When I landed back in Louisville, I headed to my car, paid my reasonable overnight parking rate, and hit I-64 to head back to Lexington. I had a great time in the city, but as I pushed the gas on the open road, I realized how glad I was to be back home. When I watched the Kentucky Derby last weekend, I smiled when I remembered how I explained to several New Yorkers that people don't wear hats to EVERY horse race in Kentucky, and that Jack Daniels isn't Kentucky bourbon (it's Tennessee Whiskey, y'all).Perhaps a piece of me wants to still be a part of the city, but Kentucky is my home and I wouldn't have it any other way.

Kentucky Connections

Last week, I was trying to book a flight to Chicago from work. For a while, I contemplated driving as Chicago is only 6 hours from Lexington. Did you know that 2/3 of the US population can be reached within one days driving from Lexington?

If you prefer to travel by air, there are also many direct flight options from both Lexington (LEX) and Louisville (SDF) airports, as well as from the Northern Kentucky/Cincinnati Airport (CVG) which is technically a Kentucky airport as well. I'm a little less familiar with CVG's direct flights as they lost about half of their flights when Delta stopped operating there as a hub. Major sad face.

Direct flights from Lexington (LEX), although I think Las Vegas is about to go away.
Direct flights from Louisville (SDF) - newest addition is SDF to Grand Bahama Island
In the end, I chose to get a fare for less than $200 direct from SDF to O'Hare (ORD). It only takes about 75 minutes to get to SDF from LEX, and was 1/4 of the cost of the LEX direct flights. I also booked a direct flight from LEX to New York (LaGuardia - LGA) for less than $300.

So while I love the Bluegrass, it's nice to be able to conveniently escape to so many nearby places! 

What would be your favorite direct destination?

A Kentucky Girl In Paris

In the summer of 2005 I spent a semester abroad in Paris, France. I considered myself a traveler of sorts, but I had never set out on a journey completely alone. This was a first for me and I was very excited, nervous, and optimistic all at the same time.

When I arrived in Paris I was immediately on a high from being totally alone in this city of millions. It was such a surreal feeling to travel abroad alone. For this Kentucky girl, it was an amazing experience and one I wouldn't trade for anything.

Here are some things I miss about Paris:

1) The Anonymity: You Kentuckians know how it is; everywhere you go in Kentucky you see someone you know or run into someone who knows someone's cousin who married so and so's best friend. I have to say that the anonymity traveling abroad was an amazing feeling. I could do what I wanted and wear what I wanted without fear that I would run into someone from high school. I would be walking along alone in the city and would think to myself that no one else in the world knows where I am right now. There's something surreal about that feeling.
2) The Croissants: Yes, they are as good as everyone makes them out to be and they cannot be replicated. Every morning I would stop by a local patisserie and get a pain au chocolat and a diet coke. This would be my breakfast on the way to class.
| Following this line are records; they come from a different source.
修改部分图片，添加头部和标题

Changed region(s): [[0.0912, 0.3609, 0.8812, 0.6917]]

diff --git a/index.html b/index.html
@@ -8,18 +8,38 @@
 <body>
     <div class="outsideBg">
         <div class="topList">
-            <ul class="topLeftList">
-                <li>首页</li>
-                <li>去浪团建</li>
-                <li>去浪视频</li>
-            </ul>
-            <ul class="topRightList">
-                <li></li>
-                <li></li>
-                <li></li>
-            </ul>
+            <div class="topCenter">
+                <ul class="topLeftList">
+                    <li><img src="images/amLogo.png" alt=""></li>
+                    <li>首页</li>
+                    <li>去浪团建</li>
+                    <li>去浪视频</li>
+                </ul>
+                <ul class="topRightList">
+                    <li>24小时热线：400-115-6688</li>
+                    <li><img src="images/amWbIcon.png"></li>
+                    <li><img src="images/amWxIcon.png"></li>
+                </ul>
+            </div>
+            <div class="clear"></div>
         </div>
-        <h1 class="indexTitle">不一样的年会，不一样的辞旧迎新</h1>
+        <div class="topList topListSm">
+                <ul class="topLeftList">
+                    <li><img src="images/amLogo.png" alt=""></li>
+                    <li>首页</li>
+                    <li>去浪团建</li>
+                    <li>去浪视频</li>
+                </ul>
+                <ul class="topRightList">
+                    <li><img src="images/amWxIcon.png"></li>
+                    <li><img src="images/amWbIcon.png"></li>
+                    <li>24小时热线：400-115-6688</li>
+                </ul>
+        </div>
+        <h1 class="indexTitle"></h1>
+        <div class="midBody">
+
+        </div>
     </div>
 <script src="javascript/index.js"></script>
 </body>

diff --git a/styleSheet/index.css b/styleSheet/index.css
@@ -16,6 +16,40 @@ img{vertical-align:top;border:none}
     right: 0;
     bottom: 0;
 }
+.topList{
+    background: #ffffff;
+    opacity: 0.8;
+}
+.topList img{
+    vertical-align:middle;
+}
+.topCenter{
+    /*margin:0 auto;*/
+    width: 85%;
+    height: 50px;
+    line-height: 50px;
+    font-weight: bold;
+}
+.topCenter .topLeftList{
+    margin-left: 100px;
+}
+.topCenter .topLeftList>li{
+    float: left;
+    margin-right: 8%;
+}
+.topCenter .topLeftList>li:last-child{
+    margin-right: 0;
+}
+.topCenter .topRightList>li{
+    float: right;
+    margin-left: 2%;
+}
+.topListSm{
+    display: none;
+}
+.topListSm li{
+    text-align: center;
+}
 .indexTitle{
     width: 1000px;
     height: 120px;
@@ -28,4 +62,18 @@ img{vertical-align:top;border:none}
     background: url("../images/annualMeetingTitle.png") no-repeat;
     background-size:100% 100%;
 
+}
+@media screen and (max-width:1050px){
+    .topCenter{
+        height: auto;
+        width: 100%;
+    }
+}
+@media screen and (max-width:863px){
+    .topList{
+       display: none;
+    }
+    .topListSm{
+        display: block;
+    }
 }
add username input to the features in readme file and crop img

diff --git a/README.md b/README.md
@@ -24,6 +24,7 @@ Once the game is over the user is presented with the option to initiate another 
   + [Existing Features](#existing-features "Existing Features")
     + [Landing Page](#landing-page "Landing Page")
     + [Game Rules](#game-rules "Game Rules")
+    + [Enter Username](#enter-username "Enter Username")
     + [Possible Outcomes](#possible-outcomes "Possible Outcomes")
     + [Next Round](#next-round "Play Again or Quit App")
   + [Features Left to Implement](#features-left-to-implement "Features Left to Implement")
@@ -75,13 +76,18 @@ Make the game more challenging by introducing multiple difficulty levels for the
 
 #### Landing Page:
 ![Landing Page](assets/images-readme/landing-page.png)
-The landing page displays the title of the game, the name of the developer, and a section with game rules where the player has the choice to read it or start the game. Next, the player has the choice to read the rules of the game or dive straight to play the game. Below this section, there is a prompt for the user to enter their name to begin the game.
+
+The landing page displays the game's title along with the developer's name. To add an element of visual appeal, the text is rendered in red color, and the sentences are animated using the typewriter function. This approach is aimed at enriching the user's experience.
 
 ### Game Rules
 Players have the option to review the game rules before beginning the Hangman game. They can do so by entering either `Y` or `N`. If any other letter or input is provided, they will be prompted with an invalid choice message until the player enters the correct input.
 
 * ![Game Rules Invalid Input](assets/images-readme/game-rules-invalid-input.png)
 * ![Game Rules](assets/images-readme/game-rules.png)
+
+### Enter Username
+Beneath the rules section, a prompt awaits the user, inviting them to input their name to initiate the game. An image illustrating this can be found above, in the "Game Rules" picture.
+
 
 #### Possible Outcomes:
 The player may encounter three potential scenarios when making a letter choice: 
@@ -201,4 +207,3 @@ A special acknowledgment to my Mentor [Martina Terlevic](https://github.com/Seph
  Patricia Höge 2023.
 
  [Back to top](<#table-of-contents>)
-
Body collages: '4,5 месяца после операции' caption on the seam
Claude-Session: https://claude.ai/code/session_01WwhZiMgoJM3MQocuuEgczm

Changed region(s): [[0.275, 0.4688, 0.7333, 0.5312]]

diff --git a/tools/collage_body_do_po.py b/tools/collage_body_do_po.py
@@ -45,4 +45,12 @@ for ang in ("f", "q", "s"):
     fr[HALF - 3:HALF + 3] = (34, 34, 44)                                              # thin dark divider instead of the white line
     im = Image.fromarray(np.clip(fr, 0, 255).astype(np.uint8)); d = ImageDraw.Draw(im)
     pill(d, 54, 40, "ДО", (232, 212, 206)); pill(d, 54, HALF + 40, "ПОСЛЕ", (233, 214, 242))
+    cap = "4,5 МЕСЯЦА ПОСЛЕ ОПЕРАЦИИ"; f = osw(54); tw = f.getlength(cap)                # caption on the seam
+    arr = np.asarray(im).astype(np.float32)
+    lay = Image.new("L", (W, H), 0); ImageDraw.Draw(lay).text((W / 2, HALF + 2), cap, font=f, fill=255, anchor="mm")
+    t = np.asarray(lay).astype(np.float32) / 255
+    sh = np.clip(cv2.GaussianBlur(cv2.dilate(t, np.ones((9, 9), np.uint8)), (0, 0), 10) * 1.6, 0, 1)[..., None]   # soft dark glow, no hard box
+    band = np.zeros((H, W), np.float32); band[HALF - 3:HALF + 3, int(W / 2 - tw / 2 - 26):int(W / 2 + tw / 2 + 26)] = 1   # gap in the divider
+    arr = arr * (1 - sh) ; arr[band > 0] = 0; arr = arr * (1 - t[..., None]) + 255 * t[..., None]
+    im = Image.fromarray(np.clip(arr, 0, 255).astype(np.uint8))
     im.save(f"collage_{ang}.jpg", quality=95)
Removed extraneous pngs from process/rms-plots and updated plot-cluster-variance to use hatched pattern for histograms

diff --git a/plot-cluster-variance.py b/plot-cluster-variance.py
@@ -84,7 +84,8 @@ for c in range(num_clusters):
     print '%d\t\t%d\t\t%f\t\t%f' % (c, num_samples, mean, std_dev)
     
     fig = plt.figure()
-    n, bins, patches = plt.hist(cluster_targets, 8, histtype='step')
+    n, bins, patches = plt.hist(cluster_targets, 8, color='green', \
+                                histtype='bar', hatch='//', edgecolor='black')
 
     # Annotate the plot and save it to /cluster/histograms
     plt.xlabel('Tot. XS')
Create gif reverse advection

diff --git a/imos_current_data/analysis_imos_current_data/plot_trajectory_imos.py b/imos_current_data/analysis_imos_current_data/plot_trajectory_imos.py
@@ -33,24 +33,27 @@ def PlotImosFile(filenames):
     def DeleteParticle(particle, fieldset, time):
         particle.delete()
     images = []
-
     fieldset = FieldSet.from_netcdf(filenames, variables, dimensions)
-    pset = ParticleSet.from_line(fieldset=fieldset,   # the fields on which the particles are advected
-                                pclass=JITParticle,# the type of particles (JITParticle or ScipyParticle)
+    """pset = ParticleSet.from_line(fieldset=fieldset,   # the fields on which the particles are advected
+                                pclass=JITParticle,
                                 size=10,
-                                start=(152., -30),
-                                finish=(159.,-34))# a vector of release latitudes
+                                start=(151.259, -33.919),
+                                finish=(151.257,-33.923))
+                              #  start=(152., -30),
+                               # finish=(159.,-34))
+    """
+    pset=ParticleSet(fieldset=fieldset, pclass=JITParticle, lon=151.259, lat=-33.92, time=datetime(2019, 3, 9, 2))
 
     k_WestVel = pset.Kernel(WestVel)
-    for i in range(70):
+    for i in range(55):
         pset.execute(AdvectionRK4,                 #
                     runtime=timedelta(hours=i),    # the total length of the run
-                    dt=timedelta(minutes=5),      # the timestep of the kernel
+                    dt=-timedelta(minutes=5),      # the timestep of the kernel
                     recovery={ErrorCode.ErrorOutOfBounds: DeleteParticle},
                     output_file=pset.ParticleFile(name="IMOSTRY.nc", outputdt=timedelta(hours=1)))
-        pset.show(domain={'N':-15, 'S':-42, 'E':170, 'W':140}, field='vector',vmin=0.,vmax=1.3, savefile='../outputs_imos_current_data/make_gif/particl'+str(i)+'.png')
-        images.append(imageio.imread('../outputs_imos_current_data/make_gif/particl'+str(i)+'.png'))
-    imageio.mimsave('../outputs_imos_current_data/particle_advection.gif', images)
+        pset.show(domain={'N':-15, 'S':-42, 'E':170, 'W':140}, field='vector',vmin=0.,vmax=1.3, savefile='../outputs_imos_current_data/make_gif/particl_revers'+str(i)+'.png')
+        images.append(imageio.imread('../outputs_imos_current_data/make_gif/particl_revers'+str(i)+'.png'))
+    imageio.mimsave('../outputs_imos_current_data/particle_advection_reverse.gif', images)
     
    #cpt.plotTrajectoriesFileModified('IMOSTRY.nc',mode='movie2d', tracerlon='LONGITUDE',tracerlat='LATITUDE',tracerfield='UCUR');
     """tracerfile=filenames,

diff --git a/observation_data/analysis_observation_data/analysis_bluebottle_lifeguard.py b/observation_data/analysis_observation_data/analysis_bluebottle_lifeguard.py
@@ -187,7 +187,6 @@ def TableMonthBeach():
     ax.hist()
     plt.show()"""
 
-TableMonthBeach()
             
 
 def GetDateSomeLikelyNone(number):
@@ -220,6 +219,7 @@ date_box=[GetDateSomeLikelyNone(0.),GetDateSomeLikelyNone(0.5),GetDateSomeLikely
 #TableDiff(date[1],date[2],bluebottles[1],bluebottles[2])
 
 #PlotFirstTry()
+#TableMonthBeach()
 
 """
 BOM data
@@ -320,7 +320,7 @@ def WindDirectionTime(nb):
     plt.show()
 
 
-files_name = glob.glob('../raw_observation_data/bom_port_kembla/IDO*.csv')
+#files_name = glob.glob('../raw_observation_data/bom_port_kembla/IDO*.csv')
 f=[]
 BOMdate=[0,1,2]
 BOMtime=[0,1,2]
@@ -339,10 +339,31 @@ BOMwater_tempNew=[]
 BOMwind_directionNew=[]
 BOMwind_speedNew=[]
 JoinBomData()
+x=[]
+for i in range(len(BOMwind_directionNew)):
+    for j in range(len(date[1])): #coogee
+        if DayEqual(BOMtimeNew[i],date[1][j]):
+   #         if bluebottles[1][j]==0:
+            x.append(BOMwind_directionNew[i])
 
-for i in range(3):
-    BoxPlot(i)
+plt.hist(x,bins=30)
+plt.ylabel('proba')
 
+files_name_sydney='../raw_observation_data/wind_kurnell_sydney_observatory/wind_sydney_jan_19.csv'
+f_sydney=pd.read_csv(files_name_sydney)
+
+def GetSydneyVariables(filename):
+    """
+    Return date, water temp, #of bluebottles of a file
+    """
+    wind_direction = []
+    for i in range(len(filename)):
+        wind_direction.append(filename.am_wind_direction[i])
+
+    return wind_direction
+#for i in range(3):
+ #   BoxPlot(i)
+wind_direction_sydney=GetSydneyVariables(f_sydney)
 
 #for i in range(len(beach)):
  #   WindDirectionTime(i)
3) The Metro System: Coming from Kentucky I wasn't used to a public transportation system as complex as a subway system. I had to learn the metros and the very confusing color-coded maps, but once I got the hang of it, I was a professional city lady! Looking back on it, it was so easy and convenient to just be able to hop on the metro and travel across the city within minutes.
4) The Eurorail: Again, this is unlike anything even in the United States. Europe has such a complex and amazing Eurorail system. It makes traveling for the weekend super-easy and convenient. We would hop on the Eurorail and take a weekend trip to the coast.

5) The Scenery/Architecture: While Kentucky is beautiful in its own right, the scenery and old world feel in Paris was amazing. I am so fortunate to have taken tons of pictures so that I can keep these memories forever.